Polly Toynbee says, "NICE is one of Labour's best inventions". Proof if ever it was needed that NICE has to go. It is is a truth self-evident to all Guardian readers that whatever Polly Toynbee says is automatically antithetical to all right-thinking people. When Polly pontificates we know what side to take.
I don't suppose Polly has ever sat in on a NICE appraisal so as usual she is talking about something of which she has only theoretical knowledge. I have sat in as an expert witness on five occasions. On almost all occasions NICE has got it wrong at first, though sometimes they have managed to correct their view on appeal.

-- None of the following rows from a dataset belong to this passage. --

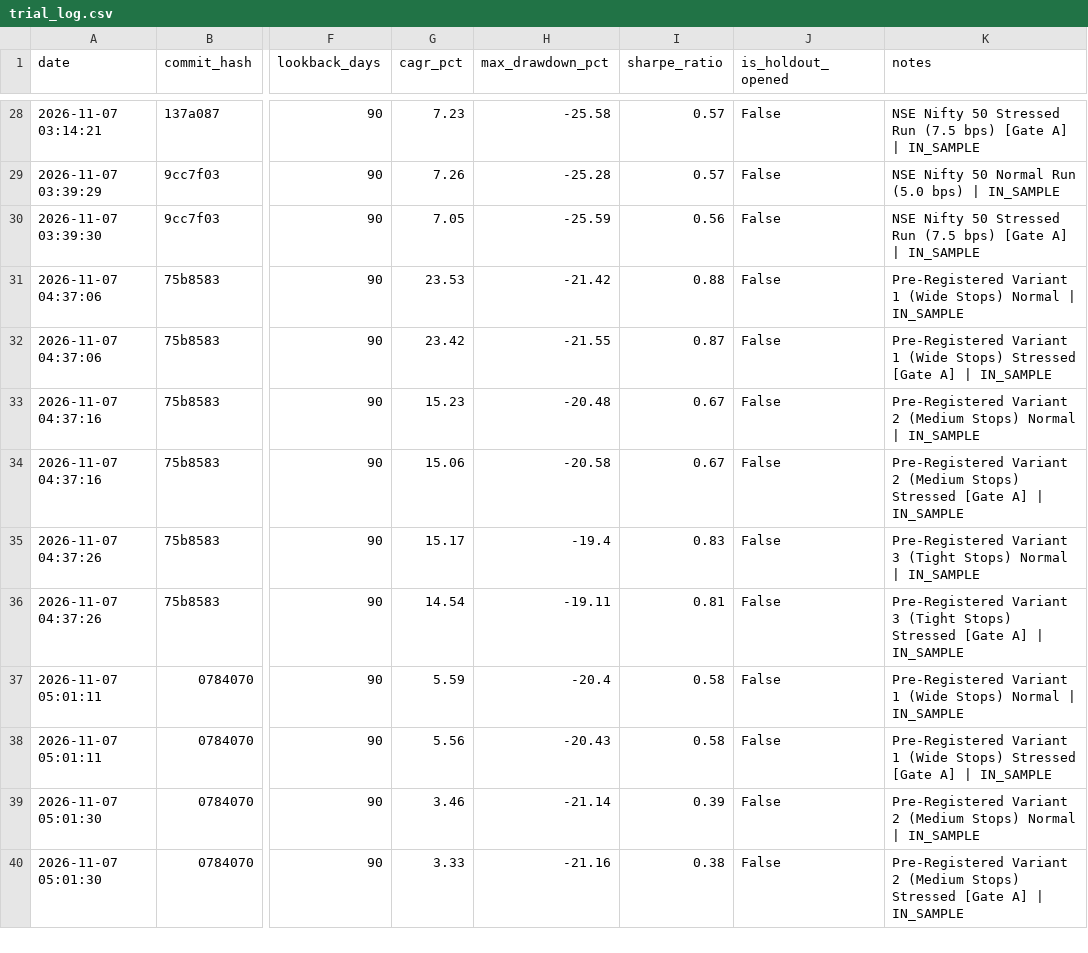
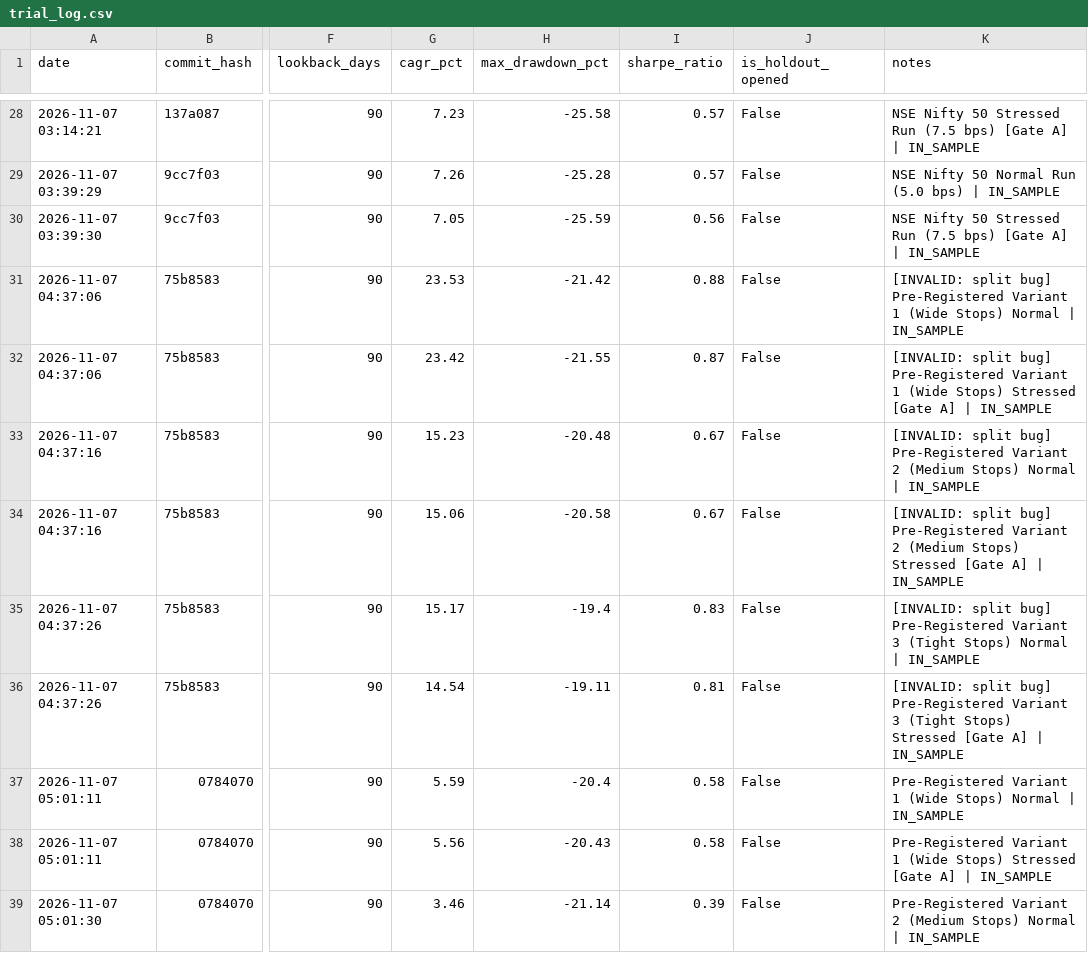
Before and after one commit to rain2002/trading_bot, a CSV file: trading_system/data/trial_log.csv, drawn as a sheet; only a part is shown, gaps mark what is left out; the shorter side is filled out with more unchanged rows; the diff names each change by its address in the sheet, - before the commit and + after, or states it on an @@ line.

Commit message:
test(regression): add invariant test for split date share count and tag invalid trials

```diff
--- a/trading_system/data/trial_log.csv
+++ b/trading_system/data/trial_log.csv
-K31 (notes): Pre-Registered Variant…
+K31 (notes): [INVALID: split bug] Pre-Registered Variant…
-K32 (notes): Pre-Registered Variant…
+K32 (notes): [INVALID: split bug] Pre-Registered Variant…
-K33 (notes): Pre-Registered Variant…
+K33 (notes): [INVALID: split bug] Pre-Registered Variant…
-K34 (notes): Pre-Registered Variant…
+K34 (notes): [INVALID: split bug] Pre-Registered Variant…
-K35 (notes): Pre-Registered Variant…
+K35 (notes): [INVALID: split bug] Pre-Registered Variant…
-K36 (notes): Pre-Registered Variant…
+K36 (notes): [INVALID: split bug] Pre-Registered Variant…
```
Also changed, not shown: 1 other file.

There are several things wrong with the way NICE goes about their work. First: certain members (though not all) of their committees have an extreme prejudice against pharmaceutical companies. They naturally assume that the company is dishonest. I have even seen committee members accuse expert witnesses of being in the pay of Big Pharma and being made to withdraw the assertion under the threat of legal action.
Second: the choice of their own 'expert witnesses' is sometimes bizarre - eschewing people who have researched and written about the problem in favour of local generalists who have no reputation in the field.
Third: their research is done by health economists and 'teenage scribblers' - young graduates who just review the literature without any experience of treating patients or of the great variety of clinical situations that present themselves. These people have no 'feel' for either the disease or its treatment.
Fourth: despite the assertion that 'post-code prescribing' is a great sin, it is actually extremely sensible. For example, there National Guidelines on sickle cell screening for mothers. This is extremely sensible in Camberwell where there is a very high incidence of people of Afro-Caribbean descent, but very stupid in Bournemouth where almost everybody is 'oppressively' white. In Bournemouth, the major health problem is care for the elderly - especially of Alzheimer's disease. The denial of drugs for early cases was much more unfair in Bournemouth than, say, somewhere like Derby, where the geriatricians have so few old people to look after that they look after people in their 50s.
This new government is committed to localism and I thoroughly approve. Having sat through endless reorganisations I am certain the the NHS was best managed in the period prior to 1974 when local authorities could still influence decisions about the provision of services. If you believe in getting the best health service you can in your local area (which is what most people want - they couldn't care a fig for the problems of people in Glasgow who smoke, drink and feast on deep-fried Mars bars - unless they are Glaswegians), then these new moves to disempower NICE can only he welcomed.